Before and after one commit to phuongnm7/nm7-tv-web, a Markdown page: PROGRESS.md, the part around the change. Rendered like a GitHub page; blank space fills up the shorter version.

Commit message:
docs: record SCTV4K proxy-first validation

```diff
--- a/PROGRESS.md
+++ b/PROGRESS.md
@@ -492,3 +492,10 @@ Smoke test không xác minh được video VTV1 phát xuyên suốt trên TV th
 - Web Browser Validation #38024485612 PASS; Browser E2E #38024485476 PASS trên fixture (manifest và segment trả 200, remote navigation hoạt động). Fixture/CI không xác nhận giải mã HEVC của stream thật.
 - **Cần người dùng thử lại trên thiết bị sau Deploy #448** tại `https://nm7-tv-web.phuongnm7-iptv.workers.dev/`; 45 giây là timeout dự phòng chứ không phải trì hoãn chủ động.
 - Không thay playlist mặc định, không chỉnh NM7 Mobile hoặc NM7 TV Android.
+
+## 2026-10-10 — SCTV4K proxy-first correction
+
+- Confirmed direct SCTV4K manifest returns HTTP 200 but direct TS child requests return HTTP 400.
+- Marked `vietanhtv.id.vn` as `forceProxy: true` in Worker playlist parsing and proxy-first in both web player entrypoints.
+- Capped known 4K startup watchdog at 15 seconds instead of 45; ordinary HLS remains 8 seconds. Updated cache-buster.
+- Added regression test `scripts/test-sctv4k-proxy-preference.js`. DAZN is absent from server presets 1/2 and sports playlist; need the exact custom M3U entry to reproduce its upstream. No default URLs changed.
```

== Aim of the exercise ==
Down to the last line, give the records again exactly.

== Written response ==
Before and after one commit to phuongnm7/nm7-tv-web, a Markdown page: PROGRESS.md, the part around the change. Rendered like a GitHub page; blank space fills up the shorter version.

Commit message:
docs: record SCTV4K proxy-first validation

```diff
--- a/PROGRESS.md
+++ b/PROGRESS.md
@@ -492,3 +492,10 @@ Smoke test không xác minh được video VTV1 phát xuyên suốt trên TV th
 - Web Browser Validation #38024485612 PASS; Browser E2E #38024485476 PASS trên fixture (manifest và segment trả 200, remote navigation hoạt động). Fixture/CI không xác nhận giải mã HEVC của stream thật.
 - **Cần người dùng thử lại trên thiết bị sau Deploy #448** tại `https://nm7-tv-web.phuongnm7-iptv.workers.dev/`; 45 giây là timeout dự phòng chứ không phải trì hoãn chủ động.
 - Không thay playlist mặc định, không chỉnh NM7 Mobile hoặc NM7 TV Android.
+
+## 2026-10-10 — SCTV4K proxy-first correction
+
+- Confirmed direct SCTV4K manifest returns HTTP 200 but direct TS child requests return HTTP 400.
+- Marked `vietanhtv.id.vn` as `forceProxy: true` in Worker playlist parsing and proxy-first in both web player entrypoints.
+- Capped known 4K startup watchdog at 15 seconds instead of 45; ordinary HLS remains 8 seconds. Updated cache-buster.
+- Added regression test `scripts/test-sctv4k-proxy-preference.js`. DAZN is absent from server presets 1/2 and sports playlist; need the exact custom M3U entry to reproduce its upstream. No default URLs changed.
```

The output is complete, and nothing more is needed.